Changing West

City Activities with Dance Hall


Instruments of Power

These detail shots show off Benton's dynamic style.

Detail: City Activities with Dance Hall

Detail: Steel
Jackson Pollack was the model for the steelworker

Sargent: Portraits of Artists and Friends

The special exhibit was huge: Ninety-two of John Singer Sargent's paintings and drawings of members of his wide-ranging artistic circle. Sargent's parents were American, but they lived a nomadic life in Europe, and he was born in Florence in 1856. His education was hap-hazard as his family tended to move around to different resorts to suit the seasons. Sargent spent his adult life much the same way—moving around Europe to paint portraits, meeting all the celebrated talents of his day, taking holidays at posh resorts with his many friends. He seems to have been a charming man who led a charmed life. His talent was sublime.

Sargent began his art studies in Paris with Carolus-Duran, a young French portrait artist.
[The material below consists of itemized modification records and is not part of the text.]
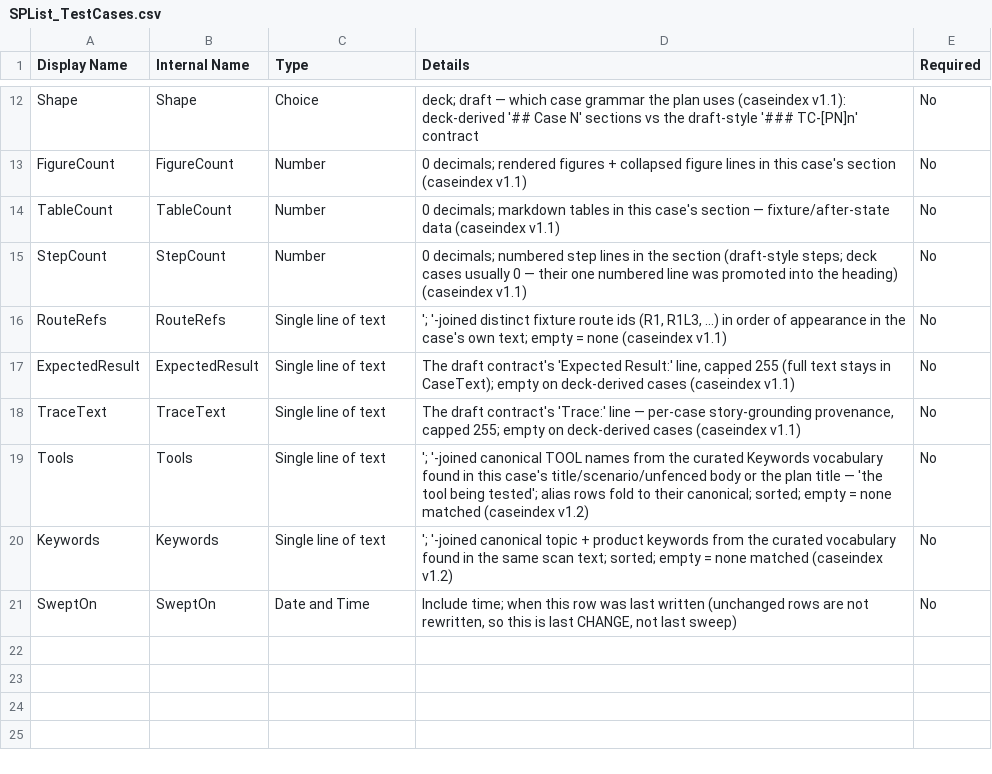
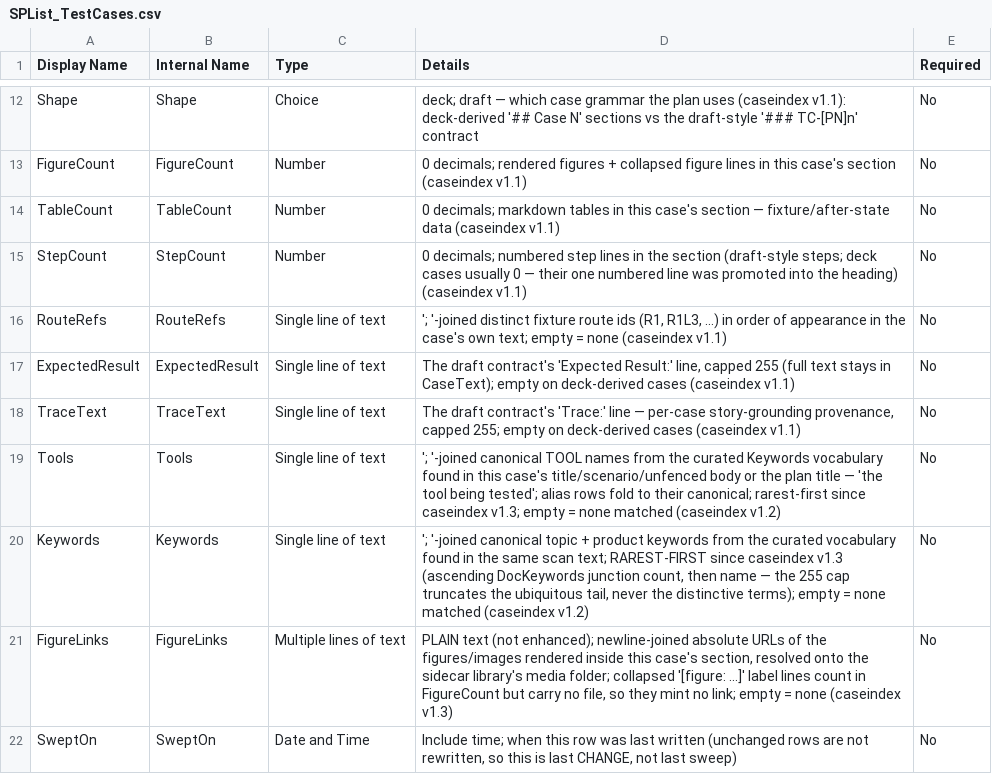
Before and after one commit to roperkevin/lrs-doc-index, a CSV file: schemas/SPList_TestCases.csv, drawn as a sheet; only a part is shown, gaps mark what is left out.

```diff
--- a/schemas/SPList_TestCases.csv
+++ b/schemas/SPList_TestCases.csv
@@ -18,4 +18,5 @@ ExpectedResult,ExpectedResult,Single line of text,"The draft contract's 'Expecte
 TraceText,TraceText,Single line of text,"The draft contract's 'Trace:' line — per-case story-grounding provenance, capped 255; empty on deck-derived cases (caseindex v1.1)",No
-Tools,Tools,Single line of text,"'; '-joined canonical TOOL names from the curated Keywords vocabulary found in this case's title/scenario/unfenced body or the plan title — 'the tool being tested'; alias rows fold to their canonical; sorted; empty = none matched (caseindex v1.2)",No
-Keywords,Keywords,Single line of text,"'; '-joined canonical topic + product keywords from the curated vocabulary found in the same scan text; sorted; empty = none matched (caseindex v1.2)",No
+Tools,Tools,Single line of text,"'; '-joined canonical TOOL names from the curated Keywords vocabulary found in this case's title/scenario/unfenced body or the plan title — 'the tool being tested'; alias rows fold to their canonical; rarest-first since caseindex v1.3; empty = none matched (caseindex v1.2)",No
+Keywords,Keywords,Single line of text,"'; '-joined canonical topic + product keywords from the curated vocabulary found in the same scan text; RAREST-FIRST since caseindex v1.3 (ascending DocKeywords junction count, then name — the 255 cap truncates the ubiquitous tail, never the distinctive terms); empty = none matched (caseindex v1.2)",No
+FigureLinks,FigureLinks,Multiple lines of text,"PLAIN text (not enhanced); newline-joined absolute URLs of the figures/images rendered inside this case's section, resolved onto the sidecar library's media folder; collapsed '[figure: ...]' label lines count in FigureCount but carry no file, so they mint no link; empty = none (caseindex v1.3)",No
 SweptOn,SweptOn,Date and Time,"Include time; when this row was last written (unchanged rows are not rewritten, so this is last CHANGE, not last sweep)",No
```
Also changed, not shown: 9 other files.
Sargent's portrait of his teacher was well-received and got his career off to a good start.

Portrait of Carolus-Duran, 1879

Sargent soon made a successful career painting society portraits. In this one the black and white of the outfit complements the piano, and red flowers add a buoyant note.

Madame Ramón Subercaseaux, 1880

In 1884 he became fascinated by the image projected by Madame Pierre Gautreau, a woman who was proud of her beauty and daring in her style. Although he usually painted for commissions, he asked Madame Gautreau to pose for him. If you study the portrait below for a moment, you'll see that the strap on her right shoulder is not in the right place. With her posture, and the position of her stiff-bodiced gown, the strap should have slipped rakishly off her shoulder, and that is the way Sargent painted it originally. But when he showed the painting at the Salon, public reaction was shocked, and he wasn't offered any further commissions in Paris. He repainted the strap in a more proper position, but close examination shows it is hastily done, and doesn't match the other one in detail.

Madame X (Madame Pierre Gautreau), 1884

Even while he was perfecting his ability to glamorize his subjects, Sargent was interested in modern trends in painting, such as Impressionism. In this painting of his friend Paul Helleu and his wife Alice, their features are less important than the strong diagonal of the red canoe and the loose, grassy brushstrokes.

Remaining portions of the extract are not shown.